The revised immigration control and refugee recognition act took effect on Monday. It introduces a new visa category that allows foreign workers employed in 14 types of jobs, including nursing care, restaurants and construction, to remain in the country for up to five years.
The agriculture ministry, in cooperation with a trade group, the Japan Foodservice Association, or JF, has devised a skills test to ensure that prospective restaurant workers can do the job. But with limited time to prepare, the first test, scheduled for April, will have only 338 examinees, a tiny fraction of the tens of thousands of foreign workers the industry expects to hire in the next few years.
Two more skills tests, one for hotel workers and another for those seeking jobs in nursing care, will also be rolled out in April.
The Organization for Technical Skill Assessment of Foreign Workers in Food Industry, which conducts the exam, released information for test-takers on March 20, subject to final revision by the ministry.

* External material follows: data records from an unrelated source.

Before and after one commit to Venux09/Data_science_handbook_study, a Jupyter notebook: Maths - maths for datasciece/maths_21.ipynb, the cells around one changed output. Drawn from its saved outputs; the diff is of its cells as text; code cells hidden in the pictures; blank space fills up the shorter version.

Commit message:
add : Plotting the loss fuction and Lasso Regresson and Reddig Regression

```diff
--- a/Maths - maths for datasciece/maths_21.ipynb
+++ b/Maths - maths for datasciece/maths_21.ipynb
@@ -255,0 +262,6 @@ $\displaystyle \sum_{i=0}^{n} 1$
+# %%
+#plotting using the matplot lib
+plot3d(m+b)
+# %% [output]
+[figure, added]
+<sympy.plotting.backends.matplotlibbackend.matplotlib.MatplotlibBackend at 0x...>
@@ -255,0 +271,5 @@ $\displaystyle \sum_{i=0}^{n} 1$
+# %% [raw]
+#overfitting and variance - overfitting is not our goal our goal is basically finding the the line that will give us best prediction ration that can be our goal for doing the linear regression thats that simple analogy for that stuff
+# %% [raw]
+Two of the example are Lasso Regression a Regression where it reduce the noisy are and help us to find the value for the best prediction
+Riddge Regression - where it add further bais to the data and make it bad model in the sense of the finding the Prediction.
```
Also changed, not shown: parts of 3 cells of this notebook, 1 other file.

The first round will be held in Tokyo and Osaka. An additional testing site is planned for Vietnam, although details have yet to be finalized. Results will be announced by the end of May.
The 338 test slots available were filled on March 22, the first day of the application period, which had been scheduled to run through March 29. In light of the industry's expected hiring of 53,000 new foreign workers over the next five years, the cap on testing slots was tight. Shinichiro Takaoka, the head of JF, said he has asked for more tests to be held in Japan.

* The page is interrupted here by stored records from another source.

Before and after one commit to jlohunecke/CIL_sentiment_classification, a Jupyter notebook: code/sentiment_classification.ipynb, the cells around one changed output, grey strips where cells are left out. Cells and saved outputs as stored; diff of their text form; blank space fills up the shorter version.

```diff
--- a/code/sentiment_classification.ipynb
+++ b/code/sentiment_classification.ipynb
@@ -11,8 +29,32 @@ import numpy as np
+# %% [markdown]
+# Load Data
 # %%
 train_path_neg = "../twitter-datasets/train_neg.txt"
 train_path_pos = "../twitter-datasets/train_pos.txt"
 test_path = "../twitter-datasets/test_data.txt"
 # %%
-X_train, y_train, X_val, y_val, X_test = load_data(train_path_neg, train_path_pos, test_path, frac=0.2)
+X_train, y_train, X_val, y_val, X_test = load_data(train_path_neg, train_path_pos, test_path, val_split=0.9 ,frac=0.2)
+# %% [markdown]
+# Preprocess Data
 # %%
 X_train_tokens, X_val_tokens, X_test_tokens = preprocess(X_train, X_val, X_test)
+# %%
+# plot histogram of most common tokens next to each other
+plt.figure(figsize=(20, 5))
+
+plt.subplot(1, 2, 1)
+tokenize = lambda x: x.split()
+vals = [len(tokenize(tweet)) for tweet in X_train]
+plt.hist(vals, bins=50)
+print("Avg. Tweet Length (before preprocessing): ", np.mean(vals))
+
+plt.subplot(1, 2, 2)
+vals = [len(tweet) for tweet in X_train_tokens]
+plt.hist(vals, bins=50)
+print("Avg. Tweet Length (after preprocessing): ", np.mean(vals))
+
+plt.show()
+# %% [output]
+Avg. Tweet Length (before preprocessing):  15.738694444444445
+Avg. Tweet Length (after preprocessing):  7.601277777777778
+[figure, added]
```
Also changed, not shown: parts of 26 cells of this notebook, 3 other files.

The exam covers hygiene, food and drink preparation and customer service. A study guide published by JF includes basic facts about food poisoning, steps to check the safety of perishable ingredients, the names of cuts of meat and fish, and serving etiquette.
The types of employment covered under the revised immigration act were decided in late December after the bill passed that month. With just three months to draw up the food industry test, make study materials available and find testing venues, there was little chance of accommodating a large number of examinees.
One person with a fast-food restaurant operator that hires foreign students for part-time positions said people are "not well aware of [the test] in the first place."
An insider with another restaurant operator said the study material seems too difficult for foreign workers with limited Japanese language skills. "It includes technical terms," the insider said. Workers from abroad "may be able to carry on day-to-day conversation in Japanese, but it's difficult for them to understand everything in the booklet."